A novel by Mark M. DeRobertis
Muhsin Muhabi is a Palestinian potter, descended from a long line of potters. His business is run from the same shop owned by his ancestors since the day his forebears moved to Nazareth. The region's conflict saw the death of his oldest son, and rogue terrorists are in the process of recruiting his youngest in their plot to assassinate the Pope and Israeli prime minister.
Professor Hiram Weiss is an art historian at Nazareth’s Bethel University. He is also a Shin Bet operative on special assignment. With the help of fellow agent, Captain Benny Mathias, he plans to destroy the gang responsible for the death of his wife and only child. He puts a bomb in the ancient vase he takes on loan from Muhsin’s Pottery Shop.
Mary Levin, the charming assistant to the director of Shin Bet, has lost a husband and most of her extended family to recurring wars and never-ending terrorism. She dedicates her life to the preservation of Israel, but to whom will she dedicate her heart - the brilliant professor from Bethel University - or the gallant captain who now leads Kidon?
Harvey Holmes, the Sherlock of Haunted Houses, is a Hollywood TV host whose reality show just flopped. When a Lebanese restaurant owner requests his ghost-hunting services, he believes the opportunity will resurrect his career. All he has to do is exorcise the ghosts that are haunting the restaurant. It happens to be located right across the street from Muhsin’s Pottery Shop.
Monday, October 26, 2015
Hatred for Guns Projected into my Stories
There's a couple shows, Bunraku, for instance, where the action takes place with no guns. That's because, in Bunraku, guns are outlawed. And now there's a new TV show coming soon, called Into the Badlands, where, like in Bunraku, guns are outlawed.
But in the real world, guns are prevalent. More than prevalent, actually, and society is surely paying the price for that prevalence. Movies, novels, and TV shows are reflecting that prevalence, often focusing on the price for that prevalence.

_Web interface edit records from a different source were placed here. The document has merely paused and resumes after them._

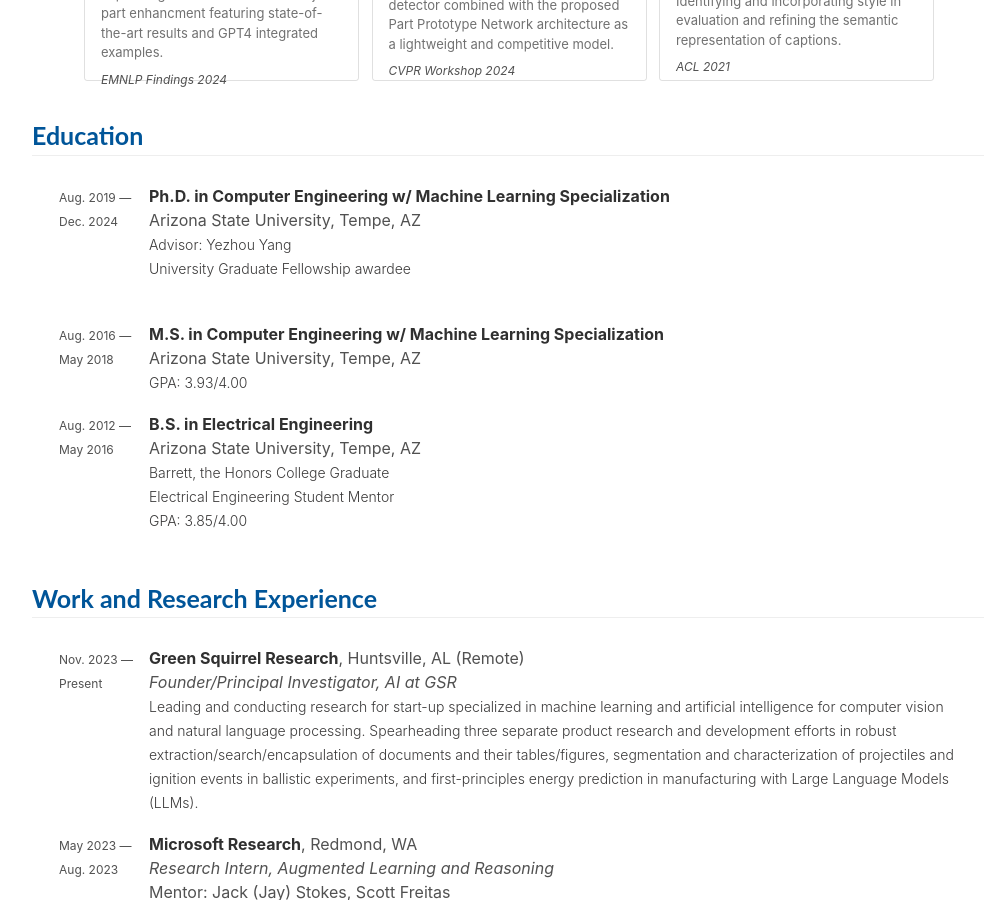
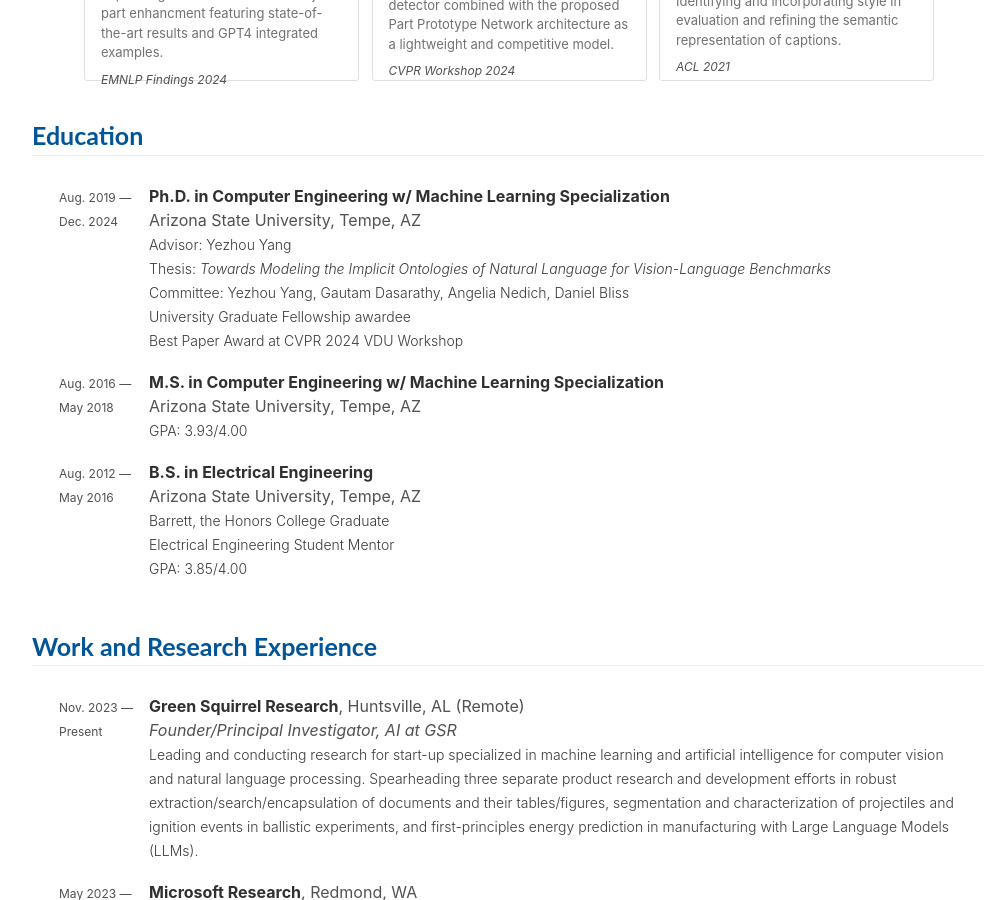
Before and after one commit to JoshuaFeinglass/JoshuaFeinglass.github.io, a Jekyll site: the page built from index.md, in a window 1280 px wide and 900 px high, scrolled down 1636 px. Shown: the whole window, without its empty margins (131-1115 px from the left). Built offline with Jekyll 4.4.1, drawn with Linux system fonts in a browser that asks for light colours; nearby versions of some CDN libraries; some web fonts are replaced.

Commit message:
added phd info

```diff
--- a/_data/education.yaml
+++ b/_data/education.yaml
@@ -2,8 +2,11 @@
   institution: Arizona State University
   location: "Tempe, AZ"
   advisor: Yezhou Yang
+  thesis: Towards Modeling the Implicit Ontologies of Natural Language for Vision-Language Benchmarks
+  committee: Yezhou Yang, Gautam Dasarathy, Angelia Nedich, Daniel Bliss
   description:
     - University Graduate Fellowship awardee <br>
+    - Best Paper Award at CVPR 2024 VDU Workshop
   years: "Aug. 2019 —"
   years-extra: "Dec. 2024"
   institution-url: https://www.asu.edu/
```
Also changed, not shown: 6 other files.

I hate the price that's being paid for that prevalence, although, fortunately, that price has not affected me personally, and I hope that remains true. Nevertheless, I have projected my own personal hatred for guns onto the main character in my Killer Series.
In Book One, Killer of Killers, Trent Smith never uses a gun. He is a deadly martial artist who can kill with his bare hands. He makes one comment in the story when he disarms a bad guy, and tosses the gun and knife away. "Guns and knives...weapons of cowards." That was the only allusion to his feelings about guns in the entire book, other than the fact that he never uses one.
In Book Two, I don't think Trent makes any comments about guns, but he still never uses a gun. He is forced to use a katana, however, and he just happens to be an expert. Being trained in Japan, that is a very realistic development. He's a master at Kendo, which is the art of using a katana. The fact that Trent Smith holds the rank of Judan automatically suggests he's a master with a katana, and he most certainly is.
But when it comes to guns, in Book Three, which is a WIP right now, I do put in there that Trent wishes guns had never been invented. Now I'm not so extreme in that belief, personally, but I do wish guns were limited to the military and police. I don't think 'Johnny Average' needs a gun. I don't believe in hunting, either, btw. I don't recognize the "sport" in shooting an animal that's grazing, and/or minding its own business in an area where it's at home. But the world is the way it is, and all I can do about it is write great stories. And that's all I'll ever be able to do.